Saved entries:
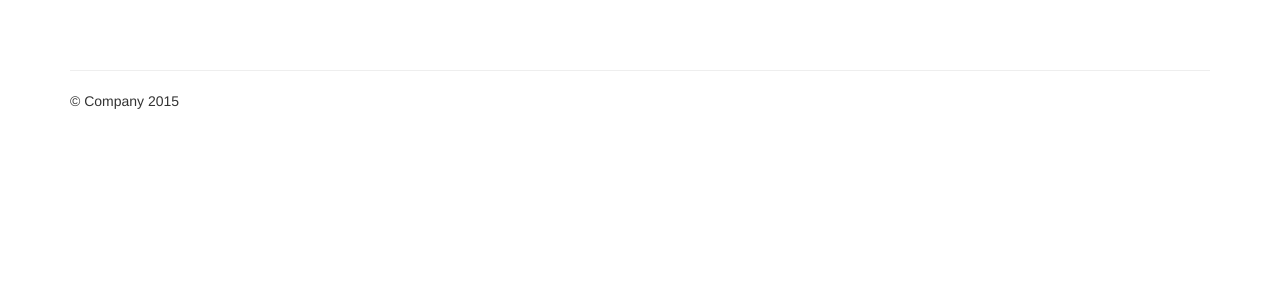
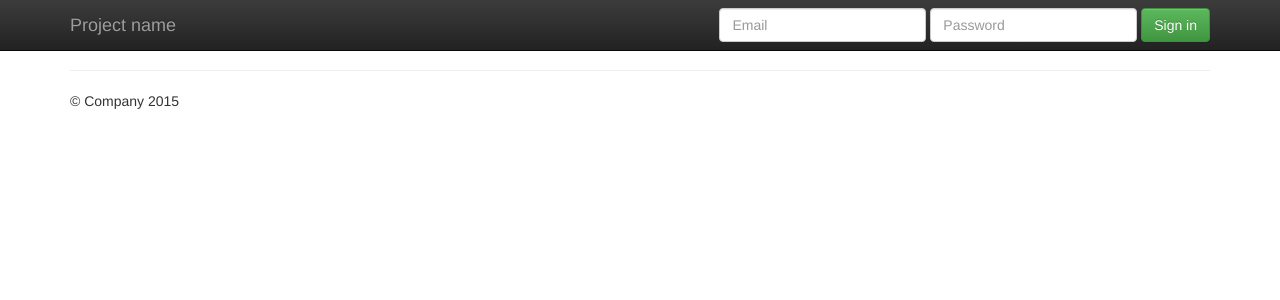
Before and after one commit to stueken/django-marcador, a Django app: template marcadorsite/templates/base.html in a window 1280 px wide. Shown: the top 300 px of the page. Run offline with Django 3.2, Linux system fonts and the light colour scheme; the template is opened without the code that fills it, so the values that code supplies are empty; some libraries are stand-ins or nearby versions.

Commit message:
fix: Replace content with bootstrap template content

```diff
--- a/marcadorsite/templates/base.html
+++ b/marcadorsite/templates/base.html
@@ -1,6 +1,9 @@
 {% load staticfiles %}
 <!doctype html>
-<html class="no-js" lang="">
+<!--[if lt IE 7]>      <html class="no-js lt-ie9 lt-ie8 lt-ie7" lang=""> <![endif]-->
+<!--[if IE 7]>         <html class="no-js lt-ie9 lt-ie8" lang=""> <![endif]-->
+<!--[if IE 8]>         <html class="no-js lt-ie9" lang=""> <![endif]-->
+<!--[if gt IE 8]><!--> <html class="no-js" lang=""> <!--<![endif]-->
     <head>
         <meta charset="utf-8">
         <meta http-equiv="X-UA-Compatible" content="IE=edge,chrome=1">
@@ -25,6 +28,30 @@
         <!--[if lt IE 8]>
             <p class="browserupgrade">You are using an <strong>outdated</strong> browser. Please <a href="http://browsehappy.com/">upgrade your browser</a> to improve your experience.</p>
         <![endif]-->
+    <nav class="navbar navbar-inverse navbar-fixed-top" role="navigation">
+      <div class="container">
+        <div class="navbar-header">
+          <button type="button" class="navbar-toggle collapsed" data-toggle="collapse" data-target="#navbar" aria-expanded="false" aria-controls="navbar">
+            <span class="sr-only">Toggle navigation</span>
+            <span class="icon-bar"></span>
+            <span class="icon-bar"></span>
+            <span class="icon-bar"></span>
+          </button>
+          <a class="navbar-brand" href="#">Project name</a>
+        </div>
+        <div id="navbar" class="navbar-collapse collapse">
+          <form class="navbar-form navbar-right" role="form">
+            <div class="form-group">
+              <input type="text" placeholder="Email" class="form-control">
+            </div>
+            <div class="form-group">
+              <input type="password" placeholder="Password" class="form-control">
+            </div>
+            <button type="submit" class="btn btn-success">Sign in</button>
+          </form>
+        </div><!--/.navbar-collapse -->
+      </div>
+    </nav>
 
     <div class="container">
       <div>
@@ -39,9 +66,7 @@
       <footer>
         <p>&copy; Company 2015</p>
       </footer>
-        </div> <!-- /container -->
-
-        <script src="//ajax.googleapis.com/ajax/libs/jquery/1.11.2/jquery.min.js"></script>
+    </div> <!-- /container -->        <script src="//ajax.googleapis.com/ajax/libs/jquery/1.11.2/jquery.min.js"></script>
         <script>window.jQuery || document.write('<script src="{% static "js/vendor/jquery-1.11.2.min.js" %}"><\/script>')</script>
 
         <script src="{% static "js/vendor/bootstrap.min.js" %}"></script>
```
Lines whose indentation alone changed are shown as unchanged.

- WHAT IS EXPECTED
Apart from the pictures, every record must be set down exactly.

- WRITTEN SOLUTION
Before and after one commit to stueken/django-marcador, a Django app: template marcadorsite/templates/base.html in a window 1280 px wide. Shown: the top 300 px of the page. Run offline with Django 3.2, Linux system fonts and the light colour scheme; the template is opened without the code that fills it, so the values that code supplies are empty; some libraries are stand-ins or nearby versions.

Commit message:
fix: Replace content with bootstrap template content

```diff
--- a/marcadorsite/templates/base.html
+++ b/marcadorsite/templates/base.html
@@ -1,6 +1,9 @@
 {% load staticfiles %}
 <!doctype html>
-<html class="no-js" lang="">
+<!--[if lt IE 7]>      <html class="no-js lt-ie9 lt-ie8 lt-ie7" lang=""> <![endif]-->
+<!--[if IE 7]>         <html class="no-js lt-ie9 lt-ie8" lang=""> <![endif]-->
+<!--[if IE 8]>         <html class="no-js lt-ie9" lang=""> <![endif]-->
+<!--[if gt IE 8]><!--> <html class="no-js" lang=""> <!--<![endif]-->
     <head>
         <meta charset="utf-8">
         <meta http-equiv="X-UA-Compatible" content="IE=edge,chrome=1">
@@ -25,6 +28,30 @@
         <!--[if lt IE 8]>
             <p class="browserupgrade">You are using an <strong>outdated</strong> browser. Please <a href="http://browsehappy.com/">upgrade your browser</a> to improve your experience.</p>
         <![endif]-->
+    <nav class="navbar navbar-inverse navbar-fixed-top" role="navigation">
+      <div class="container">
+        <div class="navbar-header">
+          <button type="button" class="navbar-toggle collapsed" data-toggle="collapse" data-target="#navbar" aria-expanded="false" aria-controls="navbar">
+            <span class="sr-only">Toggle navigation</span>
+            <span class="icon-bar"></span>
+            <span class="icon-bar"></span>
+            <span class="icon-bar"></span>
+          </button>
+          <a class="navbar-brand" href="#">Project name</a>
+        </div>
+        <div id="navbar" class="navbar-collapse collapse">
+          <form class="navbar-form navbar-right" role="form">
+            <div class="form-group">
+              <input type="text" placeholder="Email" class="form-control">
+            </div>
+            <div class="form-group">
+              <input type="password" placeholder="Password" class="form-control">
+            </div>
+            <button type="submit" class="btn btn-success">Sign in</button>
+          </form>
+        </div><!--/.navbar-collapse -->
+      </div>
+    </nav>
 
     <div class="container">
       <div>
@@ -39,9 +66,7 @@
       <footer>
         <p>&copy; Company 2015</p>
       </footer>
-        </div> <!-- /container -->
-
-        <script src="//ajax.googleapis.com/ajax/libs/jquery/1.11.2/jquery.min.js"></script>
+    </div> <!-- /container -->        <script src="//ajax.googleapis.com/ajax/libs/jquery/1.11.2/jquery.min.js"></script>
         <script>window.jQuery || document.write('<script src="{% static "js/vendor/jquery-1.11.2.min.js" %}"><\/script>')</script>
 
         <script src="{% static "js/vendor/bootstrap.min.js" %}"></script>
```
Lines whose indentation alone changed are shown as unchanged.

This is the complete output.